[[ Data extract open ]]

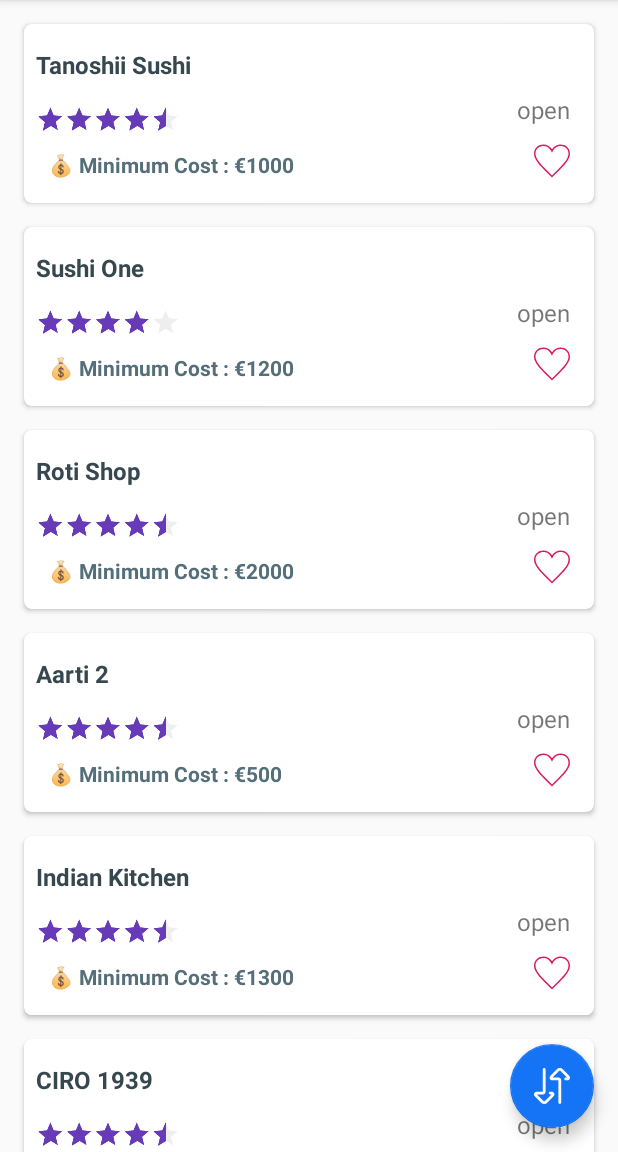
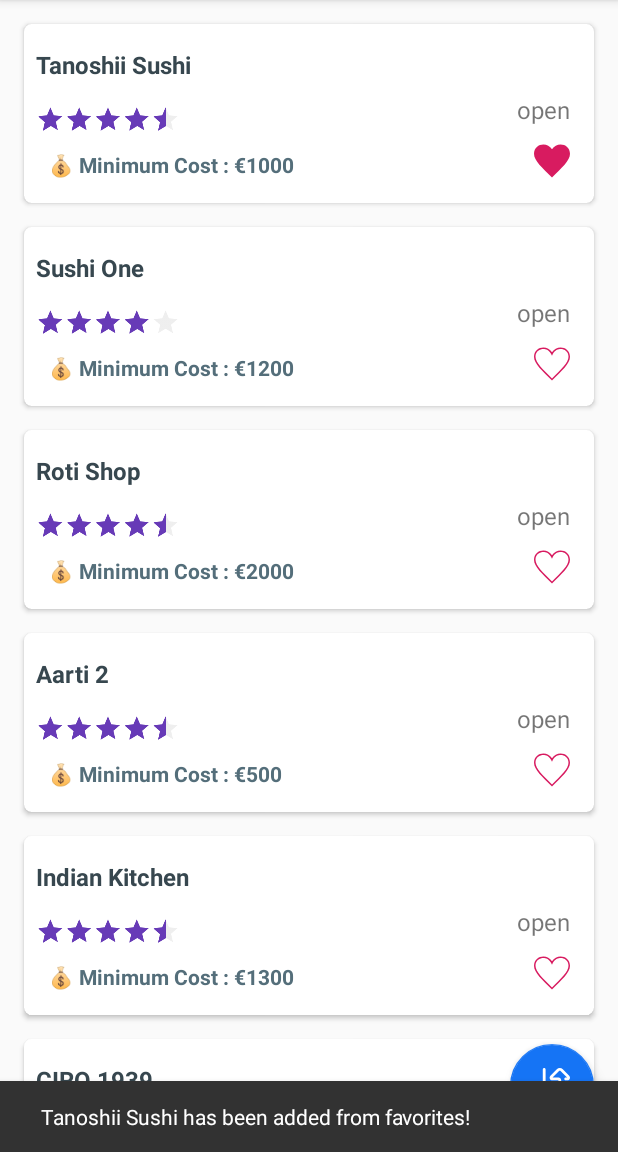
Before and after one commit to mohandeath/takeaway.com, an Android app: the screen it shows after launch (MainActivity), after a tap on "Image Like", on a phone screen of 412 x 824 dp, the part 84-1236 px from its top. Run offline under Robolectric (Android 15) with nearby library versions, the phone set to English and light mode, and no system bars; our stand-ins replace Dagger/Hilt's generated code, Room's generated code, RxJava.

Commit message:
Favorite/Unfavorite + Sort Done

```diff
--- a/app/src/main/java/com/takeaway/kiantestwork/MainActivity.kt
+++ b/app/src/main/java/com/takeaway/kiantestwork/MainActivity.kt
@@ -2,15 +2,15 @@ package com.takeaway.kiantestwork
 
 import android.os.Bundle
 import android.view.Menu
-import android.widget.Toast
 import androidx.appcompat.app.AlertDialog
 import androidx.appcompat.widget.SearchView
 import androidx.lifecycle.Observer
 import androidx.lifecycle.ViewModelProviders
 import androidx.recyclerview.widget.LinearLayoutManager
 import androidx.recyclerview.widget.RecyclerView
+import com.google.android.material.snackbar.Snackbar
+import com.takeaway.kiantestwork.data.dto.SortType
 import com.takeaway.kiantestwork.di.DaggerViewModelFactory
-import com.takeaway.kiantestwork.data.dto.SortType
 import com.takeaway.kiantestwork.ui.adapter.RestauranListAdapter
 import com.takeaway.kiantestwork.viewmodels.RestaurantListViewModel
 import dagger.android.support.DaggerAppCompatActivity
@@ -53,7 +53,11 @@ class MainActivity : DaggerAppCompatActivity() {
 
     private fun setupViews() {
         adapter = RestauranListAdapter(this) { restaurant ->
-            Toast.makeText(this, "you have clicked on ${restaurant.name}", Toast.LENGTH_LONG).show()
+            if (!restaurant.isFavorite)
+                viewModel.addRestaurantToFavorites(restaurant)
+            else
+                viewModel.removeRestaurantFromFavorites(restaurant)
+
         }
         layoutManager = LinearLayoutManager(this)
         restaurantRecyclerView.adapter = adapter
@@ -64,7 +68,9 @@ class MainActivity : DaggerAppCompatActivity() {
 
     private fun observeChanges() {
         viewModel.restaurantList.observe(this, Observer {
-            adapter.setItems(it,viewModel.sortType)
+            adapter.setItems(it, viewModel.sortType)
+            restaurantRecyclerView.smoothScrollToPosition(0)
+
         })
 
         viewModel.loadingVisibility.observe(this, Observer {
@@ -77,8 +83,19 @@ class MainActivity : DaggerAppCompatActivity() {
         })
 
         viewModel.errorMessage.observe(this, Observer {
-            Toast.makeText(this, getString(R.string.str_error_general), Toast.LENGTH_LONG).show()
+            Snackbar.make(
+                restaurantRecyclerView,
+                getString(R.string.str_error_general),
+                Snackbar.LENGTH_LONG
+            ).show()
 
+        })
+        viewModel.infoMessage.observe(this, Observer { message ->
+            Snackbar.make(
+                restaurantRecyclerView,
+                message,
+                Snackbar.LENGTH_LONG
+            ).show()
 
         })
 
--- a/app/src/main/java/com/takeaway/kiantestwork/data/datasources/IDataSource.kt
+++ b/app/src/main/java/com/takeaway/kiantestwork/data/datasources/IDataSource.kt
@@ -1,10 +1,15 @@
 package com.takeaway.kiantestwork.data.datasources
 
 import com.takeaway.kiantestwork.data.dto.Restaurant
+import io.reactivex.Single
 
 /**
  * in case if we have a RemoteDataSource it should implement this interface
  */
 interface IDataSource {
     fun getRestaurantList(): List<Restaurant>
+    fun createRestaurant(restaurant: Restaurant): Single<Long>
+    fun deleteRestaurant(restaurant: Restaurant): Single<Int>
+    fun getFavoriteRestaurants(): Single<List<Restaurant>>
+
 }
--- a/app/src/main/java/com/takeaway/kiantestwork/data/datasources/local/LocalDataSource.kt
+++ b/app/src/main/java/com/takeaway/kiantestwork/data/datasources/local/LocalDataSource.kt
@@ -5,13 +5,27 @@ import com.google.gson.reflect.TypeToken
 import com.takeaway.kiantestwork.RESPONSE_MOCK
 import com.takeaway.kiantestwork.data.datasources.IDataSource
 import com.takeaway.kiantestwork.data.dto.Restaurant
+import io.reactivex.Single
 import javax.inject.Inject
 
 class LocalDataSource @Inject constructor(
-    private val gson: Gson
+    private val gson: Gson,
+    private val dao: RestaurantDAO
 ) : IDataSource {
-    override fun getRestaurantList(): List<Restaurant>{
+    override fun createRestaurant(restaurant: Restaurant): Single<Long> {
+        return dao.insertRestaurant(restaurant)
+    }
+
+    override fun deleteRestaurant(restaurant: Restaurant): Single<Int> {
+        return dao.removeRestaurant(restaurant)
+    }
+
+    override fun getRestaurantList(): List<Restaurant> {
         val restaurantListType = object : TypeToken<ArrayList<Restaurant>>() {}.type
         return gson.fromJson(RESPONSE_MOCK, restaurantListType)
     }
+
+    override fun getFavoriteRestaurants(): Single<List<Restaurant>> {
+        return dao.getRestaurants()
+    }
 }
--- a/app/src/main/java/com/takeaway/kiantestwork/data/datasources/local/RestaurantDAO.kt
+++ b/app/src/main/java/com/takeaway/kiantestwork/data/datasources/local/RestaurantDAO.kt
@@ -1,13 +1,17 @@
 package com.takeaway.kiantestwork.data.datasources.local
 
-import androidx.room.Dao
-import androidx.room.Query
+import androidx.room.*
 import com.takeaway.kiantestwork.data.dto.Restaurant
 import io.reactivex.Single
 
 @Dao
 interface RestaurantDAO {
     @Query("SELECT * FROM restaurant")
-    fun getFavoritedRestaurants(): Single<List<Restaurant>>
+    fun getRestaurants(): Single<List<Restaurant>>
 
+    @Insert(onConflict = OnConflictStrategy.REPLACE)
+    fun insertRestaurant(restaurant: Restaurant):Single<Long>
+
+    @Delete
+    fun removeRestaurant(restaurant: Restaurant):Single<Int>
 }
--- a/app/src/main/java/com/takeaway/kiantestwork/data/dto/Restaurant.kt
+++ b/app/src/main/java/com/takeaway/kiantestwork/data/dto/Restaurant.kt
@@ -1,6 +1,7 @@
 package com.takeaway.kiantestwork.data.dto
 
 import androidx.room.ColumnInfo
+import androidx.room.Embedded
 import androidx.room.Entity
 import androidx.room.PrimaryKey
 
@@ -9,7 +10,7 @@ import androidx.room.PrimaryKey
  * mapping jsons to POJO/DTO files
  * notice that there's an extra field that we are later
  * setting favorite state and map the outputs
- *
+ *  overrides the equals() and hashcode() to avoid adding duplicate
  */
 
 @Entity(
@@ -23,17 +24,24 @@ data class Restaurant(
     @ColumnInfo(name = "status")
     val status: String,
 
-    @ColumnInfo(name = "sortValues")
+    @Embedded
     val sortingValues: SortingValue,
 
     @ColumnInfo(name = "favorite")
-    val isFavorite: Boolean
-)
+    var isFavorite: Boolean
+) {
+    override fun equals(other: Any?): Boolean {
+        return this.hashCode() == other.hashCode()
+    }
+
+    override fun hashCode(): Int {
+        var result = name.hashCode()
+        result = 31 * result + status.hashCode()
+        return result
+    }
+}
 
 
-@Entity(
-    tableName = "sort_value"
-)
 data class SortingValue(
 
     @ColumnInfo(name = "bestMatch")
@@ -41,7 +49,7 @@ data class SortingValue(
 
     @ColumnInfo(name = "newest")
     val newest: Float,
-    @ColumnInfo(name = "bestMatch")
+    @ColumnInfo(name = "ratingAverage")
     val ratingAverage: Float,
     @ColumnInfo(name = "distance")
     val distance: Int,
--- a/app/src/main/java/com/takeaway/kiantestwork/data/repository/RestaurantExtentions.kt
+++ b/app/src/main/java/com/takeaway/kiantestwork/data/repository/RestaurantExtentions.kt
@@ -8,7 +8,8 @@ fun List<Restaurant>.sortRestaurant(
     sortType: SortType
 ): List<Restaurant> {
     val sortedByStatus =
-        compareByDescending<Restaurant> { it.status == "open" }.thenByDescending { it.status == "order ahead" }
+        compareByDescending<Restaurant> { it.isFavorite }.thenByDescending { it.status == "open" }
+            .thenByDescending { it.status == "order ahead" }
     return when (sortType) {
 
         SortType.DEFAULT_STATUS -> {
--- a/app/src/main/java/com/takeaway/kiantestwork/data/repository/RestaurantRepository.kt
+++ b/app/src/main/java/com/takeaway/kiantestwork/data/repository/RestaurantRepository.kt
@@ -1,11 +1,9 @@
 package com.takeaway.kiantestwork.data.repository
 
-import android.content.SharedPreferences
 import com.takeaway.kiantestwork.data.datasources.local.LocalDataSource
 import com.takeaway.kiantestwork.data.dto.Restaurant
 import com.takeaway.kiantestwork.data.dto.SortType
 import io.reactivex.Single
-
 import javax.inject.Inject
 
 /**
@@ -16,17 +14,28 @@ import javax.inject.Inject
  * but i've tried to show what it's like in a real world application!
  */
 class RestaurantRepository @Inject constructor(
-    private val dataSource: LocalDataSource,
-    private val sharedPreferences: SharedPreferences
+    private val dataSource: LocalDataSource
 ) {
 
-    fun addRestaurantToFavorites(restaurant: Restaurant){
+    fun addRestaurantToFavorites(restaurant: Restaurant): Single<Long> {
+        restaurant.isFavorite = true
+        return dataSource.createRestaurant(restaurant)
+    }
 
+    fun removeRestaurantFromFavorites(restaurant: Restaurant):Single<Int> {
+        return dataSource.deleteRestaurant(restaurant)
     }
 
     fun getRestaurantListDefaultSorting(sortType: SortType): Single<List<Restaurant>> {
 
-        return Single.just(dataSource.getRestaurantList().sortRestaurant(sortType))
+        val restaurantList = dataSource.getRestaurantList()
+
+        val favoriteRestaurants = dataSource.getFavoriteRestaurants()
+
+        //val result = favoriteRestaurants.union(restaurantList).toList()
+        return favoriteRestaurants.map {
+            it.union(restaurantList).toList().sortRestaurant(sortType)
+        }
     }
 
 }
--- a/app/src/main/java/com/takeaway/kiantestwork/viewmodels/RestaurantListViewModel.kt
+++ b/app/src/main/java/com/takeaway/kiantestwork/viewmodels/RestaurantListViewModel.kt
@@ -7,6 +7,7 @@ import com.takeaway.kiantestwork.data.dto.SortType
 import com.takeaway.kiantestwork.data.repository.RestaurantRepository
 import io.reactivex.android.schedulers.AndroidSchedulers
 import io.reactivex.schedulers.Schedulers
+import java.util.concurrent.TimeUnit
 import javax.inject.Inject
 
 class RestaurantListViewModel @Inject constructor(
@@ -15,7 +16,8 @@ class RestaurantListViewModel @Inject constructor(
     val restaurantList = MutableLiveData<List<Restaurant>>().apply { value = ArrayList() }
     val loadingVisibility = MutableLiveData<Int>().apply { value = View.GONE }
     val retryVisibility = MutableLiveData<Int>().apply { value = View.GONE }
-
+    val errorMessage = MutableLiveData<String>()
+    val infoMessage = MutableLiveData<String>()
     val sorting = listOf(
         SortType.DEFAULT_STATUS,
         SortType.BEST_MATCH,
@@ -28,7 +30,6 @@ class RestaurantListViewModel @Inject constructor(
         SortType.DELIVERY_COST
     )
 
-    val errorMessage = MutableLiveData<String>()
     var sortType: SortType = SortType.DEFAULT_STATUS
         set(value) {
             field = value
@@ -40,7 +41,7 @@ class RestaurantListViewModel @Inject constructor(
 
         repository.getRestaurantListDefaultSorting(type)
             .subscribeOn(Schedulers.io())
-            //     .delay(2, TimeUnit.SECONDS)
+            .delay(1, TimeUnit.SECONDS)
             .observeOn(AndroidSchedulers.mainThread())
             .subscribe(
                 { restaurants ->
@@ -58,5 +59,34 @@ class RestaurantListViewModel @Inject constructor(
 
     }
 
+    fun addRestaurantToFavorites(restaurant: Restaurant) {
+        repository.addRestaurantToFavorites(restaurant).subscribeOn(Schedulers.io())
+            .observeOn(AndroidSchedulers.mainThread())
+            .subscribe({
+                loadRestaurants(sortType)
+                infoMessage.value = " ${restaurant.name} has been added from favorites!"
+
+            }, {
+                it.printStackTrace()
+                errorMessage.value = it.message
+
+
+            }).also { addToUnsubscribe(it) }
+    }
+
+    fun removeRestaurantFromFavorites(restaurant: Restaurant) {
+        repository.removeRestaurantFromFavorites(restaurant).subscribeOn(Schedulers.io())
+            .observeOn(AndroidSchedulers.mainThread())
+            .subscribe({
+                loadRestaurants(sortType)
+                infoMessage.value = " ${restaurant.name} has been removed from favorites!"
+
+            }, {
+                it.printStackTrace()
+                errorMessage.value = it.message
+
+            }).also { addToUnsubscribe(it) }
+    }
+
     fun getCurrentSortIndex() = sorting.indexOf(sortType)
 }
--- a/app/src/main/res/layout/activity_main.xml
+++ b/app/src/main/res/layout/activity_main.xml
@@ -18,9 +18,8 @@
 
     <include
         layout="@layout/item_loading"
-        android:layout_width="@dimen/loading_size"
-        android:layout_height="0dp"
-        app:layout_constraintBottom_toBottomOf="parent"
+        android:layout_width="match_parent"
+        android:layout_height="@dimen/loading_size"
         app:layout_constraintLeft_toLeftOf="parent"
         app:layout_constraintRight_toRightOf="parent"
         app:layout_constraintTop_toTopOf="parent" />
--- a/app/src/main/res/values/dimens.xml
+++ b/app/src/main/res/values/dimens.xml
@@ -19,7 +19,7 @@
     <dimen name="text_size_xxlarge" tools:keep="@dimen/text_size_xxlarge">20sp</dimen>
     <dimen name="text_size_title">16sp</dimen>
 
-    <dimen name="loading_size">80dp</dimen>
+    <dimen name="loading_size">5dp</dimen>
     <dimen name="elevation_card">2dp</dimen>
     <dimen name="card_radius">5dp</dimen>
 
```
Also changed, not shown: app/src/main/res/layout/item_loading.xml (+7 -5 lines).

[[ Data extract closed ]]

### Task instructions
Could you copy each line of the material that holds "field"?

### Response box
  * notice that there's an extra field that we are later
             field = value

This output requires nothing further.